Beauty is but a flower, which wrinkles will devour

A poem by 16th century English playwright Thomas Nashe

Beauty is but a flower, which wrinkles will devour
I collated a few passages from a longer poem by Thomas Nashe's, "Adieu, farewell, earth's bliss." The poem originally appeared in Nashe's 1592 play, "Summer's Last Will and Testament." The lyrics are spoken by a jester in the court of Henry the VIII named William Sommers who felt himself dying and very depressed as a result, no doubt.

This world uncertain is;
Fond are life's lustful joys;
Death proves them all but toys;
None from his darts can fly.

Rich men, trust not in wealth,
Gold cannot buy you health;
Physic himself must fade.
All things to end are made.

Beauty is but a flower
Which wrinkles will devour;
Brightness falls from the air;
Queens have died young and fair;
Dust hath closed Helen's eye.

Earth but a player’s stage.

Despite the somber tone, there is an underlying beauty in the words.

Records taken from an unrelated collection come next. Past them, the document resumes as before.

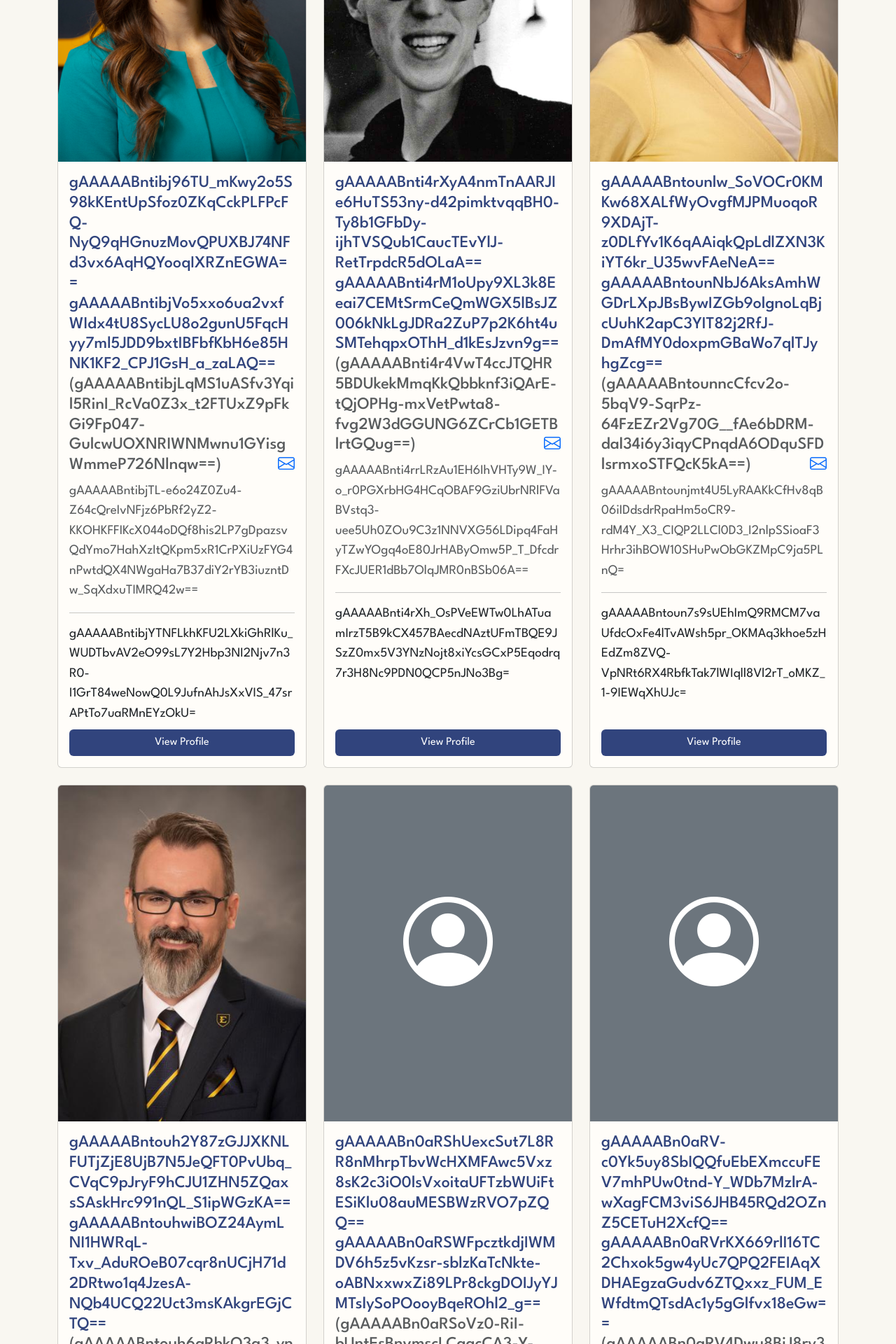
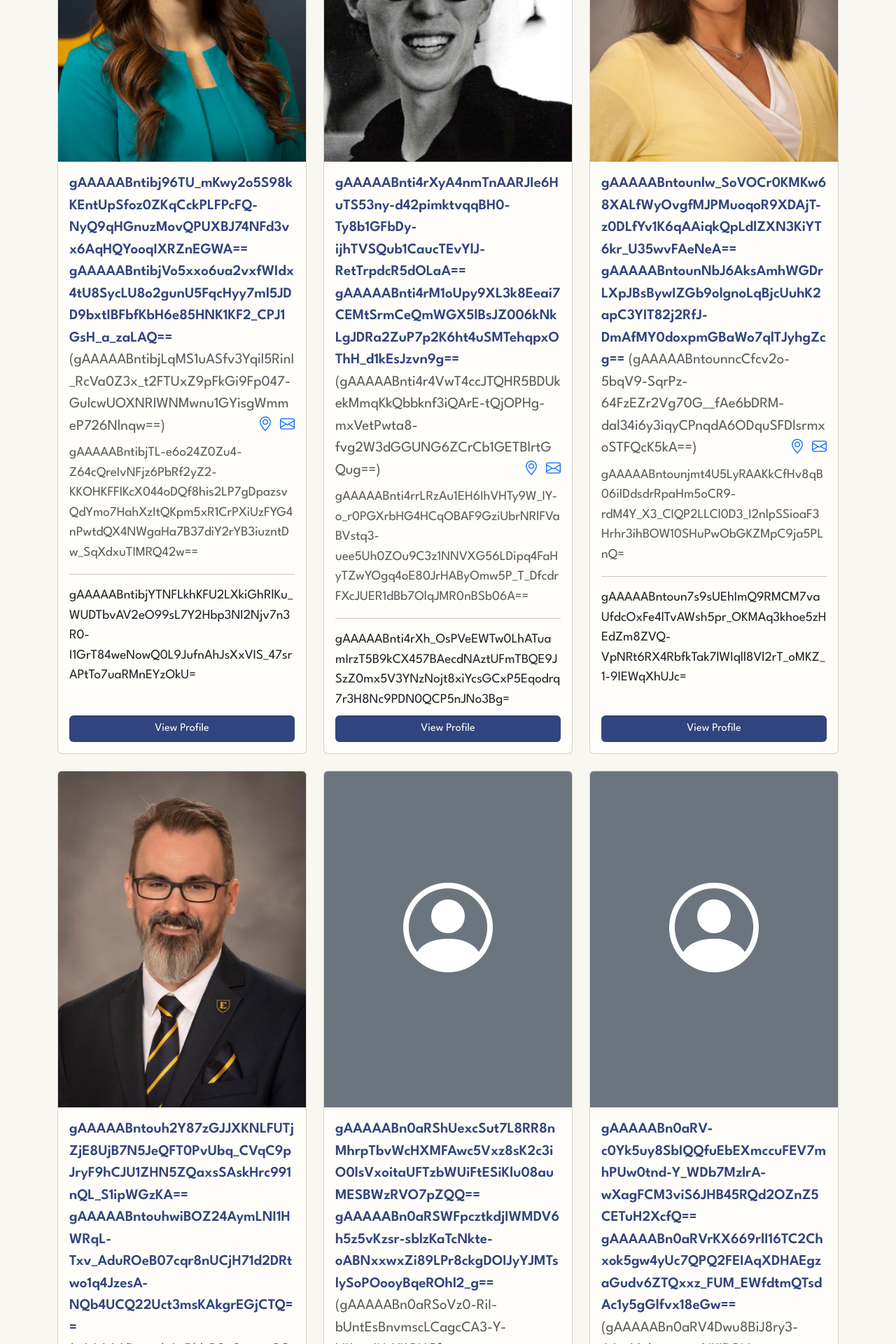
Before and after one commit to ryan-etsu-computing-projects/etsu_office_hours, a Django app: page / in a window 1280 px wide. Shown: the part 508-2428 px from the top of the page at 70% size. Run offline with Django 5.2, Linux system fonts and the light colour scheme; data comes from the database, SQL or seed files in the repository; some libraries are stand-ins or nearby versions.

Commit message:
Add location icon to profiles

```diff
--- a/templates/profiles/home.html
+++ b/templates/profiles/home.html
@@ -141,15 +141,20 @@
                             </div>
                         {% endif %}
                         <div class="card-body d-flex flex-column">
-                            <h4 class="card-title text-highlight-primary">
+                            <p class="card-title text-highlight-primary fs-450 ff-bold">
                                 {{ pref_name }}
                                 {% if profile.pronouns %}
-                                    <span class="text-muted">({{ profile.pronouns }})</span>
+                                    <span class="text-muted ff-regular">({{ profile.pronouns }})</span>
                                 {% endif %}
                                 <a href="mailto:{{ profile.user.email }}" title="Email {{ profile|print_preferred_name }}" class="text-decoration-none" style="float: right;">
                                     <i class="bi bi-envelope"></i>
                                 </a>
-                            </h4>
+                                {% if profile.office_building %}
+                                <a href="{% url 'profiles:profile_detail' profile.pk %}" title="Office: {{ profile|office_location }}" class="text-decoration-none" style="float: right;">
+                                    <i class="bi bi-geo-alt">&ensp;</i>
+                                </a>
+                                {% endif %}
+                            </p>
                             {% if profile.job_title %}
                                 <p class="card-text text-muted mb-0">{% newline_split_on_tokens profile.job_title '&,' %}</p>
                             {% endif %}
@@ -162,7 +167,6 @@
                                     <p class="card-text mb-2">{{ profile.college }}</p>
                                 {% endif %}
                             {% endif %}
-
                             <div class="mt-auto">
                                 <a href="{% url 'profiles:profile_detail' profile.pk %}" class="btn bttn-primary w-100">View Profile</a>
                             </div>
--- a/users/templatetags/form_filters.py
+++ b/users/templatetags/form_filters.py
@@ -36,6 +36,13 @@ def remove_prepended_junk(field, junk_to_remove):
     else:
         return field
 
+@register.filter(name='office_location')
+def office_location(profile):
+    if profile.office_room:
+        return f"{profile.office_room} {profile.office_building}"
+    else:
+        return profile.office_building
+
 @register.filter(name='has_group')
 def has_group(user, group_name):
     try:
```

Life is sorrowful in that everything fades and dies, but even in that there is something tragically wonderful in the temporal nature of things.

I heard there is a Japanese word that means, beauty in the ephemeral things. They call it "awa-re." A related word, "shi-bu-hi", means beauty in aging.

To be sure, there is a kind of beauty in everything if only we have the hearts to see.
beautifullifeageyouthdeathwrinklesagingawa-reshi-bu-hithomas nashe